DESCRIPTION OF THE TASK.
The answer must reproduce all of the data below exactly and contain no images.

:::::

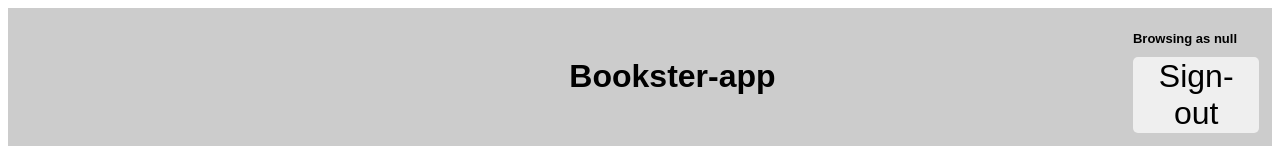
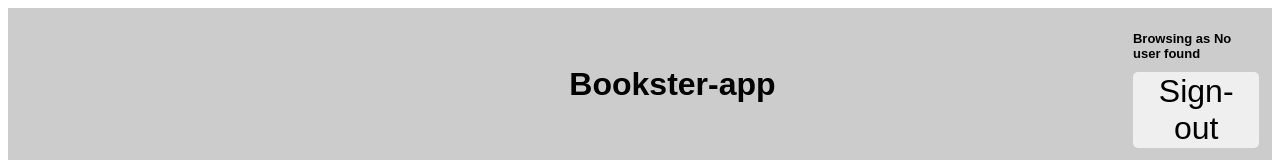
Before and after one commit to JuliusJak/Bookster-frontend, a Vue app in the folder Bookster-vue-project/: page /admin/books in a window 1280 px wide. Shown: the top 160 px of the page. Built offline with nearby package versions, Linux system fonts and the light colour scheme; no server answers; the HTML template or start-up script is replaced by a standard one.

Commit message:
made browsing as... better

```diff
--- a/Bookster-vue-project/src/components/AdminPageBooks.vue
+++ b/Bookster-vue-project/src/components/AdminPageBooks.vue
@@ -58,7 +58,7 @@ export default {
 
 <template>
     <header>
-      <MainHeader :username="userName"></MainHeader>
+      <MainHeader></MainHeader>
     </header>
     <SearchBarSection class="searchbar-section"></SearchBarSection>
     <div class="columns">
--- a/Bookster-vue-project/src/components/MainHeader.vue
+++ b/Bookster-vue-project/src/components/MainHeader.vue
@@ -9,17 +9,13 @@
 import { defineProps, withDefaults } from 'vue';
 import UserHeaderDisplayed from '@/components/UserHeaderDisplayed.vue';
 
-const props = defineProps<{
-  username: string | null;
-}>();
 
-const user: string | null = props.username;
 </script>
 
 <template>
   <header>
     <h1 class="centered">Bookster-app</h1>
-      <UserHeaderDisplayed :user="'Browsing as '+user"></UserHeaderDisplayed>
+      <UserHeaderDisplayed></UserHeaderDisplayed>
 
   </header>
 </template>
--- a/Bookster-vue-project/src/components/UserHeaderDisplayed.vue
+++ b/Bookster-vue-project/src/components/UserHeaderDisplayed.vue
@@ -8,9 +8,8 @@
 <script setup lang="ts">
 import { RouterLink, RouterView } from 'vue-router'
 
-defineProps<{
-  user: string
-}>()
+const userName: string = localStorage.getItem('user') || 'No user found';
+
 function signOut(){
   localStorage.removeItem('token')
   localStorage.removeItem('user')
@@ -18,7 +17,7 @@ function signOut(){
 </script>
 <template>
     <header>
-        <h2 class="show-user">{{ user }}</h2>
+        <h2 class="show-user">{{ 'Browsing as '+ userName }}</h2>
 
         <router-link
         to="/signin"
--- a/Bookster-vue-project/src/components/UserPage.vue
+++ b/Bookster-vue-project/src/components/UserPage.vue
@@ -54,7 +54,7 @@ export default {
 
 <template>
     <header>
-        <MainHeader :username="userName"></MainHeader>
+        <MainHeader></MainHeader>
     </header>
 
         <SearchBarSection class="searchbar-section"></SearchBarSection>
```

:::::

OUTPUT BELOW.
Before and after one commit to JuliusJak/Bookster-frontend, a Vue app in the folder Bookster-vue-project/: page /admin/books in a window 1280 px wide. Shown: the top 160 px of the page. Built offline with nearby package versions, Linux system fonts and the light colour scheme; no server answers; the HTML template or start-up script is replaced by a standard one.

Commit message:
made browsing as... better

```diff
--- a/Bookster-vue-project/src/components/AdminPageBooks.vue
+++ b/Bookster-vue-project/src/components/AdminPageBooks.vue
@@ -58,7 +58,7 @@ export default {
 
 <template>
     <header>
-      <MainHeader :username="userName"></MainHeader>
+      <MainHeader></MainHeader>
     </header>
     <SearchBarSection class="searchbar-section"></SearchBarSection>
     <div class="columns">
--- a/Bookster-vue-project/src/components/MainHeader.vue
+++ b/Bookster-vue-project/src/components/MainHeader.vue
@@ -9,17 +9,13 @@
 import { defineProps, withDefaults } from 'vue';
 import UserHeaderDisplayed from '@/components/UserHeaderDisplayed.vue';
 
-const props = defineProps<{
-  username: string | null;
-}>();
 
-const user: string | null = props.username;
 </script>
 
 <template>
   <header>
     <h1 class="centered">Bookster-app</h1>
-      <UserHeaderDisplayed :user="'Browsing as '+user"></UserHeaderDisplayed>
+      <UserHeaderDisplayed></UserHeaderDisplayed>
 
   </header>
 </template>
--- a/Bookster-vue-project/src/components/UserHeaderDisplayed.vue
+++ b/Bookster-vue-project/src/components/UserHeaderDisplayed.vue
@@ -8,9 +8,8 @@
 <script setup lang="ts">
 import { RouterLink, RouterView } from 'vue-router'
 
-defineProps<{
-  user: string
-}>()
+const userName: string = localStorage.getItem('user') || 'No user found';
+
 function signOut(){
   localStorage.removeItem('token')
   localStorage.removeItem('user')
@@ -18,7 +17,7 @@ function signOut(){
 </script>
 <template>
     <header>
-        <h2 class="show-user">{{ user }}</h2>
+        <h2 class="show-user">{{ 'Browsing as '+ userName }}</h2>
 
         <router-link
         to="/signin"
--- a/Bookster-vue-project/src/components/UserPage.vue
+++ b/Bookster-vue-project/src/components/UserPage.vue
@@ -54,7 +54,7 @@ export default {
 
 <template>
     <header>
-        <MainHeader :username="userName"></MainHeader>
+        <MainHeader></MainHeader>
     </header>
 
         <SearchBarSection class="searchbar-section"></SearchBarSection>
```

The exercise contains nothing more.